Task material Block Start

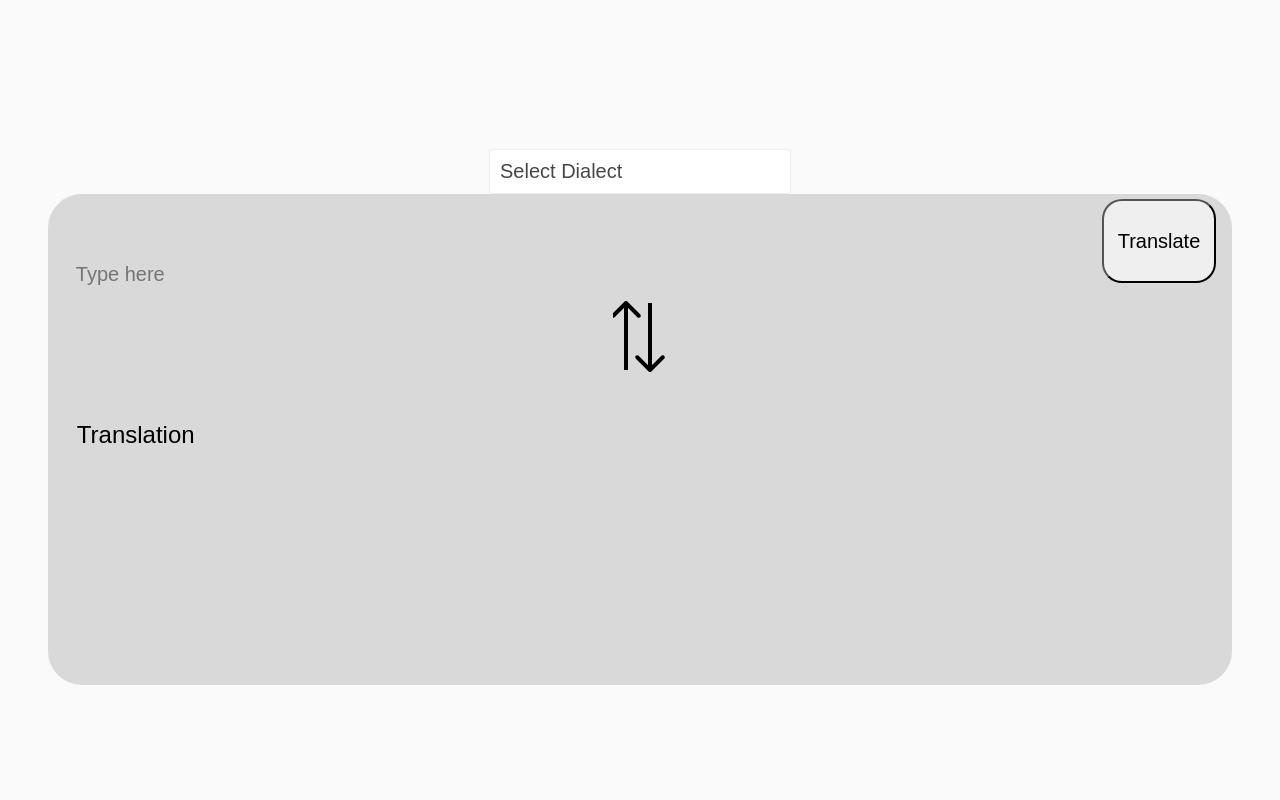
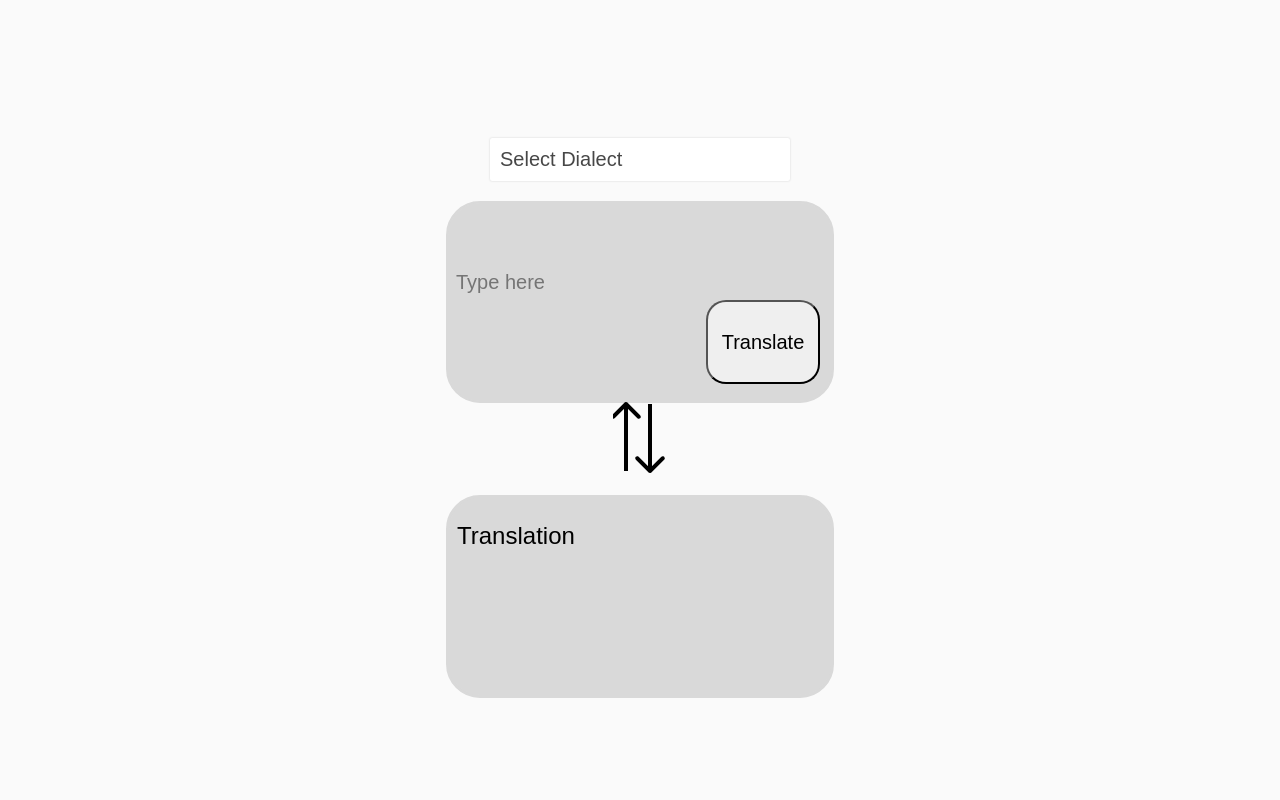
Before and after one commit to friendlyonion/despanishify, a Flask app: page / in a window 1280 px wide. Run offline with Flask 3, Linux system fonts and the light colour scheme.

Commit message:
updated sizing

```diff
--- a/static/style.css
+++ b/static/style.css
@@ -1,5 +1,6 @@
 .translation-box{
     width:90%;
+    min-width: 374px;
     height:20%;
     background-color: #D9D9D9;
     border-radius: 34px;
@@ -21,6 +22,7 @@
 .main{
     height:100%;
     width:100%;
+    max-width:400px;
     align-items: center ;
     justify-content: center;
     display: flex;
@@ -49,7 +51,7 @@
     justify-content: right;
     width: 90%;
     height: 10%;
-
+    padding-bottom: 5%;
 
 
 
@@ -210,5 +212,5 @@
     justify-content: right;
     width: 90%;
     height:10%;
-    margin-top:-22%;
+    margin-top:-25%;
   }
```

Task material Block End

Task objective | From the listing above, copy every line where the string "height" is found.

Written response |
     height:20%;
     height:100%;
     height: 10%;
     height:10%;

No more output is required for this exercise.